News & Articles / New Delhi / 18 May, 2017
Why Rich Aspiring Athletes stop playing Sport ?
India's Olympic record is the worst in the world in terms of medals per head. Is this because of India's sport system that thwarts our athletes from reaching their full potential? But it's quite ironic that at major sports events India is represented by the people who don't even have the access to most of sports resources. So why is India so bad at sport?

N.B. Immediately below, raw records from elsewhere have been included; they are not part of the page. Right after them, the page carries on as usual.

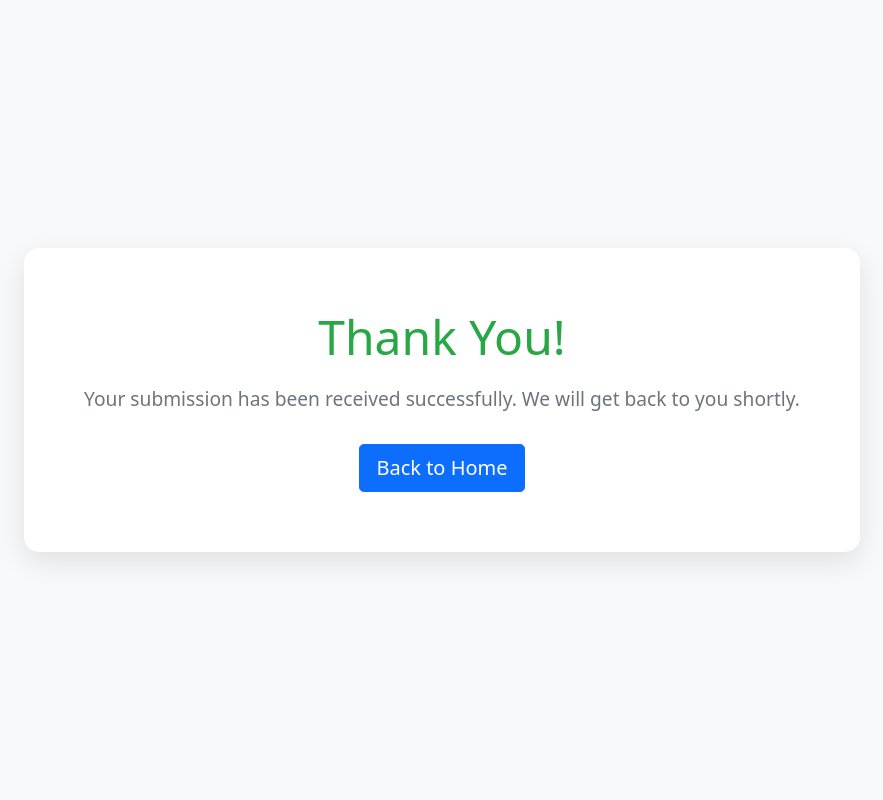
After one commit to benjaminmandak0-del/projek_cestovanie_do_japonska, a PHP site: page /thank-you.php in a window 1280 px wide. The commit adds this page. Shown: the whole page, without its empty margins (198-1081 px from the left). Run offline with PHP 8.4, Linux system fonts and the light colour scheme.

Commit message:
thank-you.php

```diff
--- /dev/null
+++ b/cestovanie_do_japonska_php_projekt/templatemo_564_plot_listing/assets/css/thank-you.css
@@ -0,0 +1,27 @@
+body {
+    display: flex;
+    align-items: center;
+    justify-content: center;
+    height: 100vh;
+    background-color: #f8f9fa;
+}
+
+.thank-you-box {
+    text-align: center;
+    background: white;
+    padding: 60px;
+    border-radius: 15px;
+    box-shadow: 0 10px 30px rgba(0,0,0,0.1);
+}
+
+.thank-you-box h1 {
+    font-size: 3rem;
+    margin-bottom: 20px;
+    color: #28a745;
+}
+
+.thank-you-box p {
+    font-size: 1.2rem;
+    color: #6c757d;
+    margin-bottom: 30px;
+}
--- a/cestovanie_do_japonska_php_projekt/templatemo_564_plot_listing/process.php
+++ b/cestovanie_do_japonska_php_projekt/templatemo_564_plot_listing/process.php
@@ -52,7 +52,8 @@ if (isset($_POST['title'])) {
 
     $stmt->execute();
 
-    echo "Listing sikeresen mentve!";
+    header("Location: thank-you.php");
+    exit;
 }
 
 
@@ -72,6 +73,7 @@ if (isset($_POST['surname'])) {
     $stmt->bind_param("ssss", $name, $surname, $email, $message);
     $stmt->execute();
 
-    echo "Üzenet elküldve!";
+    header("Location: thank-you.php");
+    exit;
 }
 ?>
--- /dev/null
+++ b/cestovanie_do_japonska_php_projekt/templatemo_564_plot_listing/thank-you.php
@@ -0,0 +1,19 @@
+<!DOCTYPE html>
+<html lang="hu">
+<head>
+    <meta charset="UTF-8">
+    <meta name="viewport" content="width=device-width, initial-scale=1.0">
+    <title>Thank You!</title>
+    <link href="vendor/bootstrap/css/bootstrap.min.css" rel="stylesheet">
+    <link rel="stylesheet" href="assets/css/thank-you.css">
+</head>
+<body>
+
+<div class="thank-you-box">
+    <h1>Thank You!</h1>
+    <p>Your submission has been received successfully. We will get back to you shortly.</p>
+    <a href="index.php" class="btn btn-primary btn-lg">Back to Home</a>
+</div>
+
+</body>
+</html>
```
Also changed, not shown: cestovanie_do_japonska_php_projekt/templatemo_564_plot_listing/index.php (+11 -45 lines).
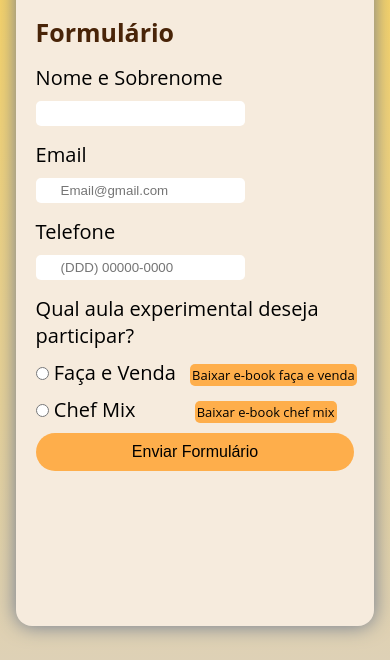
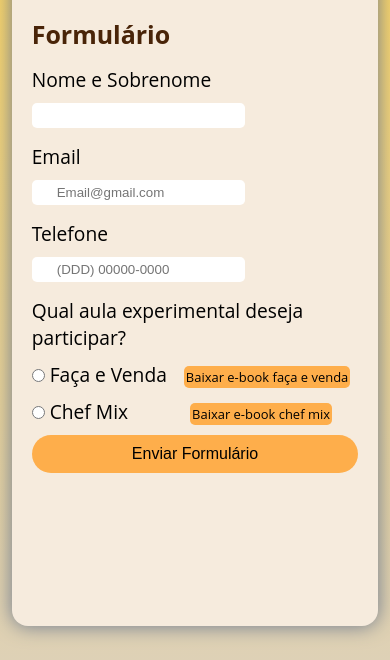
Before and after one commit to ThalesMannn/Desconstos-Instituto, a plain HTML site: page index.html in a window 390 px wide. Shown: the part 184-844 px from the top of the page. Drawn offline with Linux system fonts and the light colour scheme.

Commit message:
Update style.css

```diff
--- a/style.css
+++ b/style.css
@@ -56,7 +56,7 @@ body {
 
 form label, form legend {
 	display:block;
-	font-size: 1.25rem;
+	font-size: 1.20rem;
 	margin: 0 0 10px;
 
 }
@@ -105,7 +105,7 @@ fieldset {
 
 .ebook {
     position: relative;
-    left: 9px;
+    left: 12px;
     font-size: 0.81rem;
     text-decoration: none;
     border-radius: 5px;
@@ -115,7 +115,7 @@ fieldset {
 }
 .ebooks {
     position: relative;
-    left: 54px;
+    left: 57px;
     font-size: 0.81rem;
     text-decoration: none;
     border-radius: 5px;
@@ -135,7 +135,7 @@ fieldset {
 
 @media (max-width: 1003px) {
     .container {
-        width: 92%;
+        width: 94%;
         overflow: scroll;
     }
 }
```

We talk about athletes facing problems due to lack of sponsorship or apathy of the government or federations. Have you observed that most of our athletes who make the part of an Olympic contingent are generally from lower or lower middle class background? While, I have nothing against these people but one question which needed to be answered is ‘Why India is represented by people from the strata of the society which barely have access to good sports facilities, top class equipments, nutritional food and other important things required to be an elite athlete. The obvious reason might be ‘sports talent’. However, I do not believe that India’s rich and affluent and strong middle have paucity of talent. Even sports which are historically associated with rich and affluent (Tennis & golf) find very little representation of the elite in International competition. (Most of the golf players are former caddies). For the sake of argument, let's look at few pointers. Most of the elite sports facilities are used by them, in fact they they use facilities in other countries when they travel abroad.They buy the best sports equipments. They are the most fittest people in India. Their eating habits are becoming nutrition friendly. If we look at all the private schools (where most of affluent kids study) in India, then we find that majority of them have decent sports infrastructure. In fact, many of them have infra which rival the world’s best. So, still we get so few people in elite sports from this strata. One can say the reason may be politics in sports but we are not dealing with politics today. We want the actual reason. The reason which I believe is the biggest deterrent is the lack of clear cut path towards becoming an elite athlete. Not a single sport (not even cricket) in India have a clear cut system in place for career development. Let me take an analogy here to explain this. One day your child decides that he want to become an engineer. You what you and your child need to do to reach that goal. There is a linear pathway which says after 10th you take PCM (Physics, Chemistry Maths) as your primary subject. Then after 12th you appear for Engineering entrance examinations. If you do well in the examinations then you may get to the IITs or the NITs. If not then still you can become an engineer by enrolling into one of the many private colleges (many of them are good). So, you have a clear cut career path. However, same cannot be said for the sports system in India. Let’s take a look at how the Career development of young athlete work in the US or Europe. In the US they have proper school leagues for most of the popular sports. The school participating in this league can become state and national champions. The colleges pick the talented athletes from these leagues. Athlete can also decide which college to go. However, the caveat is that an athlete should pass the high school. Then at the college level there is an organisation called NCAA which organises all the sports leagues at this level. The best athletes from these leagues are pricked up by the professional leagues like NHL, NFL, MLB, NBA etc. Again the caveat would be that the athlete should finish his college. So, a 10 year old who aspire to be a professional athlete knows what path to take to have the best shot at becoming a professional athlete. Now, it is not at all same in India.There are many entities which are managing and organising sports in India. There are education boards like CBSE, ICSE and state boards . Then there is an organisation called School Games Federation of India. Then there are Sports Authority of India and State Government’s Sports departments. Then there are National sports Federations and their affiliated associations. Phew!. All of them trying really hard to improve the quality of Indian sport at Grass root level (pun intended). Still we lack in quality and quantity of players reaching at the elite level.The problem is that while athlete can excel in any of the leagues and tournaments organised by these entities, the only entity which can take himher to the elite level is the federation (As per the olympic charter. Even government with best of intentions can’t do anything about it). So, the athletes who are part of Federation’s grassroot programme have any realistic chance of going anywhere (as Federations do not work in tandem with other entities. How typically Indian.) and they might not be the most talented or the most eligible. This means that effort of other entities does not have any impact on the final outcome and this leads to the good athletes from affluent background stop playing sports as soon as they graduate from school. Further, they have option of alternative career which their counterpart from lower class may not have. Now, what is the solution. By now you would have also understood that we need a simple and linear career path for young athletes. Let’s look at ideal scenario. We have two entities who organises leagues for various sports at school level and college level respectively. These government organisations and federations should play a role of enablers at these levels. After college the students are picked up by federations for International competitions. This kind of a system solve two problems. One, we get quantity and quality in terms of athletes. Two, athletes graduates from universities and colleges. This might help them in future to have an alternative career if their professional career does not take off. Further, if we have competitive sports ecosystem like this then not only we’ll see more individuals taking up sport from different stratas of the society but also we will have more private investments in core sports and related activities. So, it is best we reduce our dependency on the flawed ‘Talent Hunt’ model to attract talented athletes and follow a model similar to what is described above.